The workshop focuses on the productive life of uncertainty and its exploitation by the rapidly expanding European gambling industry. It investigates the contrasting ideas about risk and uncertainty made visible by gambling practices across various conceptual, territorial and political boundaries.
Since the 1980s in Europe and the United States in particular, risky methods of generating income, including gambling, became domesticated and mainstream, with the support and encouragement of governments from both sides of the political spectrum. Discourses concerning the value of work, saving and thrift were partially displaced by those of speculation, particularly through house and share ownership. The increased availability of credit meant that participation in markets came to define citizenship. In that context, uncertainty was recast as providing opportunities for profit to those able to gain access to markets of various kinds.

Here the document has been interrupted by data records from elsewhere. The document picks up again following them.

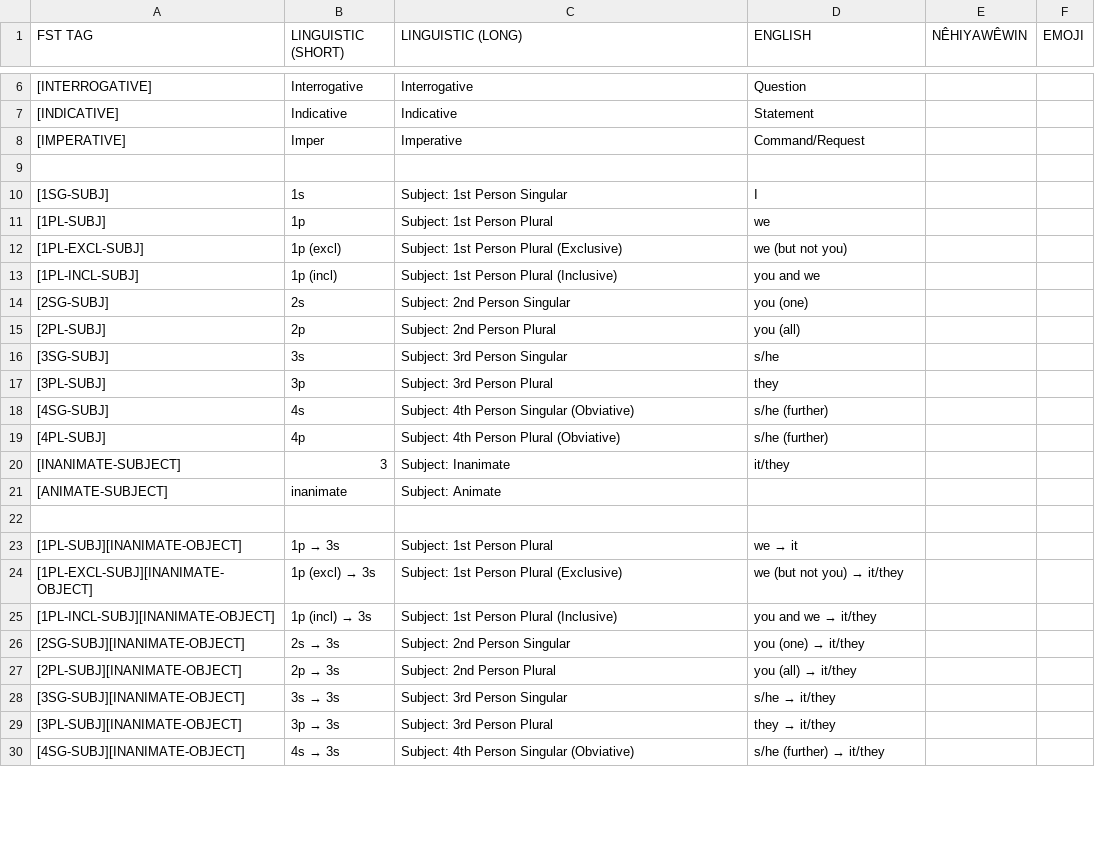
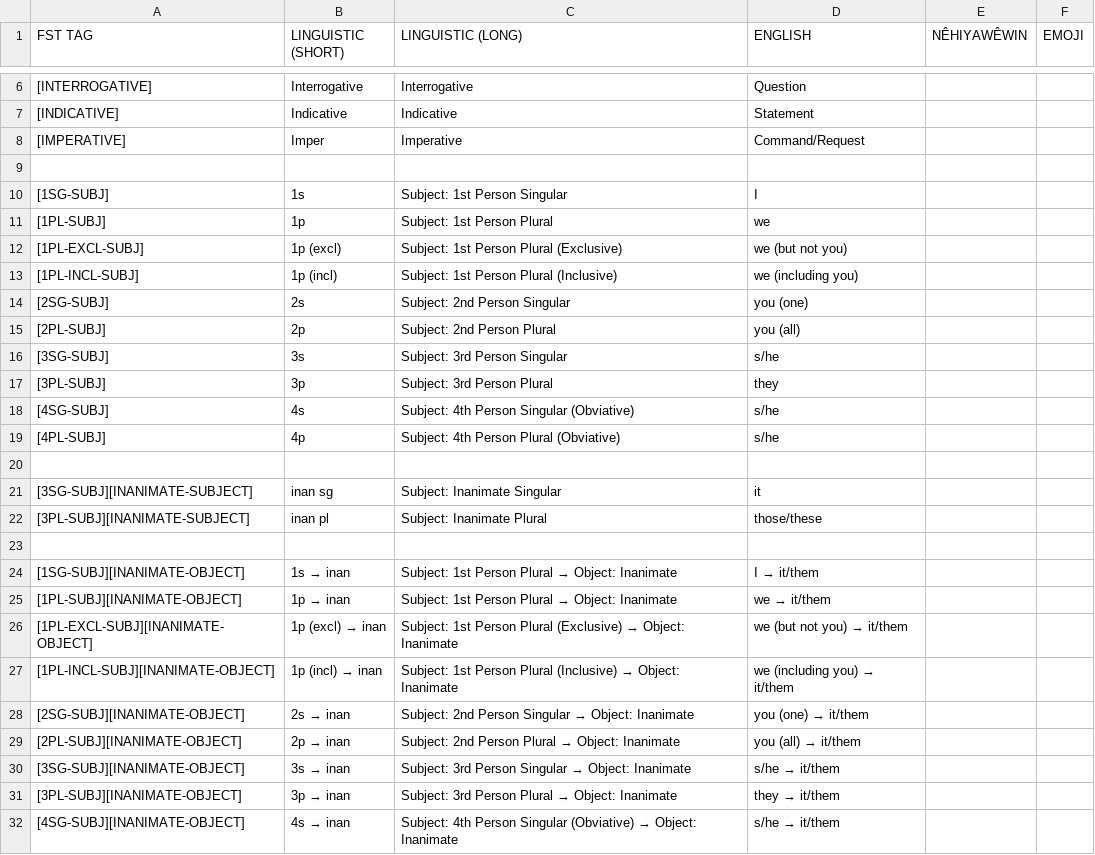
Before and after one commit to sarahrmoeller/cree-intelligent-dictionary, a TSV file: src/arpeng/resources/altlabel.tsv, drawn as a sheet; only a part is shown, gaps mark what is left out; the diff covers the shown part only.

```diff
--- a/src/arpeng/resources/altlabel.tsv
+++ b/src/arpeng/resources/altlabel.tsv
@@ -12,3 +12,3 @@ FST TAG	LINGUISTIC (SHORT)	LINGUISTIC (LONG)	ENGLISH	NÊHIYAWÊWIN	EMOJI
 [1PL-EXCL-SUBJ]	1p (excl)	Subject: 1st Person Plural (Exclusive)	we (but not you)				
-[1PL-INCL-SUBJ]	1p (incl)	Subject: 1st Person Plural (Inclusive)	you and we				
+[1PL-INCL-SUBJ]	1p (incl)	Subject: 1st Person Plural (Inclusive)	we (including you)				
 [2SG-SUBJ]	2s	Subject: 2nd Person Singular	you (one)				
@@ -17,14 +17,16 @@ FST TAG	LINGUISTIC (SHORT)	LINGUISTIC (LONG)	ENGLISH	NÊHIYAWÊWIN	EMOJI
 [3PL-SUBJ]	3p	Subject: 3rd Person Plural	they				
-[4SG-SUBJ]	4s	Subject: 4th Person Singular (Obviative)	s/he (further)				
-[4PL-SUBJ]	4p	Subject: 4th Person Plural (Obviative)	s/he (further)				
-[INANIMATE-SUBJECT]	3	Subject: Inanimate	it/they				
-[ANIMATE-SUBJECT]	inanimate	Subject: Animate					
+[4SG-SUBJ]	4s	Subject: 4th Person Singular (Obviative)	s/he				
+[4PL-SUBJ]	4p	Subject: 4th Person Plural (Obviative)	s/he				
 							
-[1PL-SUBJ][INANIMATE-OBJECT]	1p → 3s	Subject: 1st Person Plural	we → it				
-[1PL-EXCL-SUBJ][INANIMATE-OBJECT]	1p (excl) → 3s	Subject: 1st Person Plural (Exclusive)	we (but not you) → it/they				
-[1PL-INCL-SUBJ][INANIMATE-OBJECT]	1p (incl) → 3s	Subject: 1st Person Plural (Inclusive)	you and we → it/they				
-[2SG-SUBJ][INANIMATE-OBJECT]	2s → 3s	Subject: 2nd Person Singular	you (one) → it/they				
-[2PL-SUBJ][INANIMATE-OBJECT]	2p → 3s	Subject: 2nd Person Plural	you (all) → it/they				
-[3SG-SUBJ][INANIMATE-OBJECT]	3s → 3s	Subject: 3rd Person Singular	s/he → it/they				
-[3PL-SUBJ][INANIMATE-OBJECT]	3p → 3s	Subject: 3rd Person Plural	they → it/they				
-[4SG-SUBJ][INANIMATE-OBJECT]	4s → 3s	Subject: 4th Person Singular (Obviative)	s/he (further) → it/they				
+[3SG-SUBJ][INANIMATE-SUBJECT]	inan sg	Subject: Inanimate Singular	it				
+[3PL-SUBJ][INANIMATE-SUBJECT]	inan pl	Subject: Inanimate Plural	those/these				
+							
+[1SG-SUBJ][INANIMATE-OBJECT]	1s → inan	Subject: 1st Person Plural → Object: Inanimate	I → it/them				
+[1PL-SUBJ][INANIMATE-OBJECT]	1p → inan	Subject: 1st Person Plural → Object: Inanimate	we → it/them				
+[1PL-EXCL-SUBJ][INANIMATE-OBJECT]	1p (excl) → inan	Subject: 1st Person Plural (Exclusive) → Object: Inanimate	we (but not you) → it/them				
+[1PL-INCL-SUBJ][INANIMATE-OBJECT]	1p (incl) → inan	Subject: 1st Person Plural (Inclusive) → Object: Inanimate	we (including you) → it/them				
+[2SG-SUBJ][INANIMATE-OBJECT]	2s → inan	Subject: 2nd Person Singular → Object: Inanimate	you (one) → it/them				
+[2PL-SUBJ][INANIMATE-OBJECT]	2p → inan	Subject: 2nd Person Plural → Object: Inanimate 	you (all) → it/them				
+[3SG-SUBJ][INANIMATE-OBJECT]	3s → inan	Subject: 3rd Person Singular → Object: Inanimate	s/he → it/them				
+[3PL-SUBJ][INANIMATE-OBJECT]	3p → inan	Subject: 3rd Person Plural → Object: Inanimate	they → it/them				
+[4SG-SUBJ][INANIMATE-OBJECT]	4s → inan	Subject: 4th Person Singular (Obviative) → Object: Inanimate	s/he → it/them				
```
Also changed, not shown: 2 removed rows and 48 edited cells elsewhere in this file, src/arpeng/resources/layouts/II.tsv, 1 other file.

In Europe alone, gambling is worth an estimated €89 billion. It is characterized by local markets, regional regulation and globalising technologies. What can gambling ethnographies tell us about different ways of dealing with uncertainty? How does gambling compare with other forms of taking risks such as trading or entrepreneurship? What do gambling practices reveal about local social dynamics within and across national borders? How does technological innovation transform gambling practices? How do specific gambling practices translate in different jurisdictions? In this panel, we propose to examine the expansion of the gambling industry in Europe and the way gambling is practiced and developed across borders of different kinds: historical, geographical, regulatory and conceptual.